# Exercise directions:
Each record must be written out again exactly. Skip any picture it contains.

# Material shown:
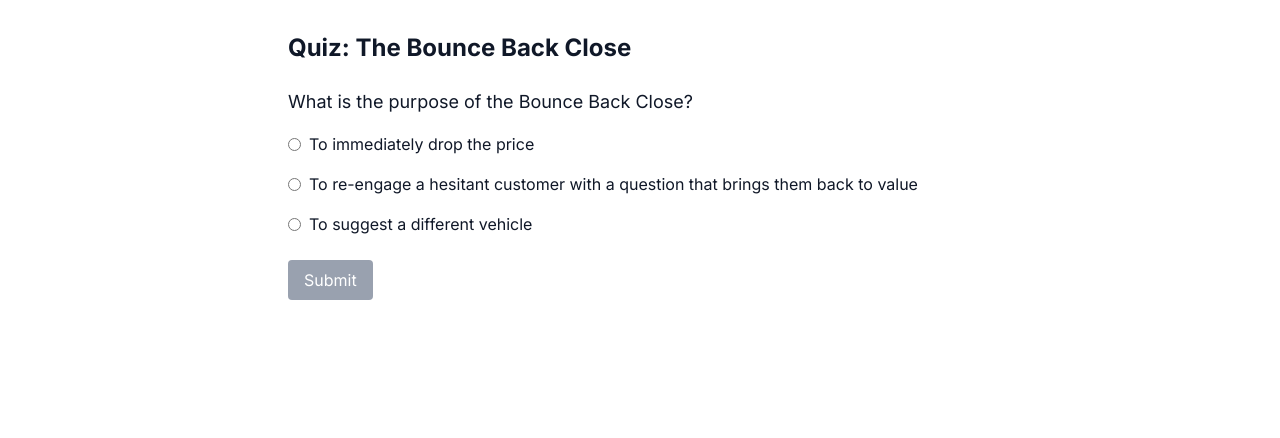
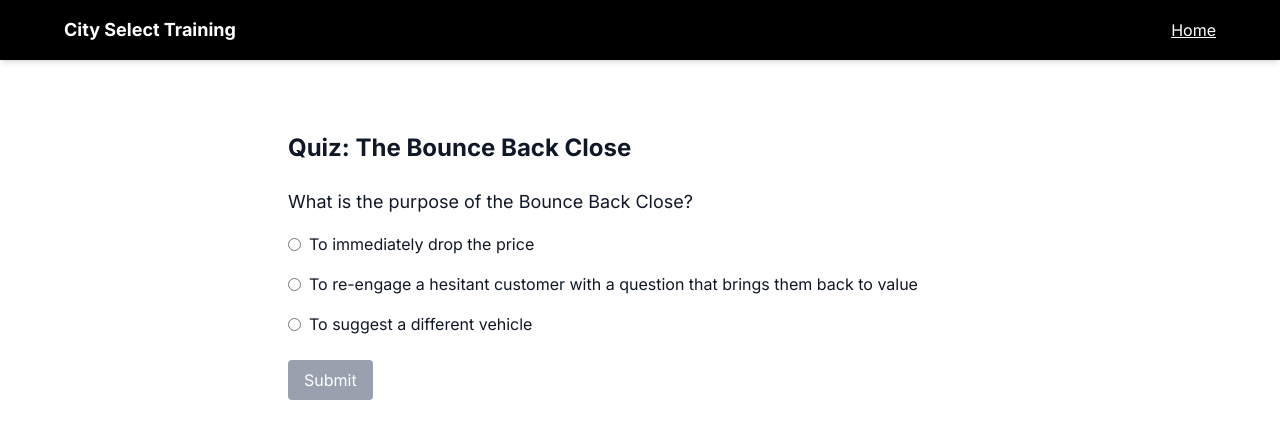
Before and after one commit to markpell123/city-select-training, a Next.js app: page /sales/advanced-sales/bounce-back-quiz in a window 1280 px wide. Shown: the top 438 px of the page. Built offline with nearby package versions, Linux system fonts and the light colour scheme; no server answers.

Commit message:
add global home button

```diff
--- a/app/layout.tsx
+++ b/app/layout.tsx
@@ -1,20 +1,35 @@
-import './globals.css'
-import { Inter } from 'next/font/google'
-import { AuthProvider } from '@/lib/AuthContext'
+// app/layout.tsx
+import './globals.css';
+import { Inter } from 'next/font/google';
+import { AuthProvider } from '@/lib/AuthContext';
+import Link from 'next/link';
 
-const inter = Inter({ subsets: ['latin'] })
+const inter = Inter({ subsets: ['latin'] });
 
 export const metadata = {
   title: 'City Select Training',
   description: 'Training platform for dealership staff',
-}
+};
 
 export default function RootLayout({ children }: { children: React.ReactNode }) {
   return (
     <html lang="en">
-      <body className={inter.className}>
+      <body className={`${inter.className} bg-gray-100 text-gray-900 min-h-screen`}>
         <AuthProvider>
-          {children}
+          {/* Global Header */}
+          <header className="bg-black text-white p-4 shadow-md mb-6">
+            <div className="max-w-6xl mx-auto flex justify-between items-center">
+              <h1 className="text-lg font-bold">City Select Training</h1>
+              <Link href="/" className="text-white underline hover:text-gray-300">
+                Home
+              </Link>
+            </div>
+          </header>
+
+          {/* Page Content */}
+          <main className="max-w-6xl mx-auto p-4">
+            {children}
+          </main>
         </AuthProvider>
       </body>
     </html>
```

# Result of this exercise:
Before and after one commit to markpell123/city-select-training, a Next.js app: page /sales/advanced-sales/bounce-back-quiz in a window 1280 px wide. Shown: the top 438 px of the page. Built offline with nearby package versions, Linux system fonts and the light colour scheme; no server answers.

Commit message:
add global home button

```diff
--- a/app/layout.tsx
+++ b/app/layout.tsx
@@ -1,20 +1,35 @@
-import './globals.css'
-import { Inter } from 'next/font/google'
-import { AuthProvider } from '@/lib/AuthContext'
+// app/layout.tsx
+import './globals.css';
+import { Inter } from 'next/font/google';
+import { AuthProvider } from '@/lib/AuthContext';
+import Link from 'next/link';
 
-const inter = Inter({ subsets: ['latin'] })
+const inter = Inter({ subsets: ['latin'] });
 
 export const metadata = {
   title: 'City Select Training',
   description: 'Training platform for dealership staff',
-}
+};
 
 export default function RootLayout({ children }: { children: React.ReactNode }) {
   return (
     <html lang="en">
-      <body className={inter.className}>
+      <body className={`${inter.className} bg-gray-100 text-gray-900 min-h-screen`}>
         <AuthProvider>
-          {children}
+          {/* Global Header */}
+          <header className="bg-black text-white p-4 shadow-md mb-6">
+            <div className="max-w-6xl mx-auto flex justify-between items-center">
+              <h1 className="text-lg font-bold">City Select Training</h1>
+              <Link href="/" className="text-white underline hover:text-gray-300">
+                Home
+              </Link>
+            </div>
+          </header>
+
+          {/* Page Content */}
+          <main className="max-w-6xl mx-auto p-4">
+            {children}
+          </main>
         </AuthProvider>
       </body>
     </html>
```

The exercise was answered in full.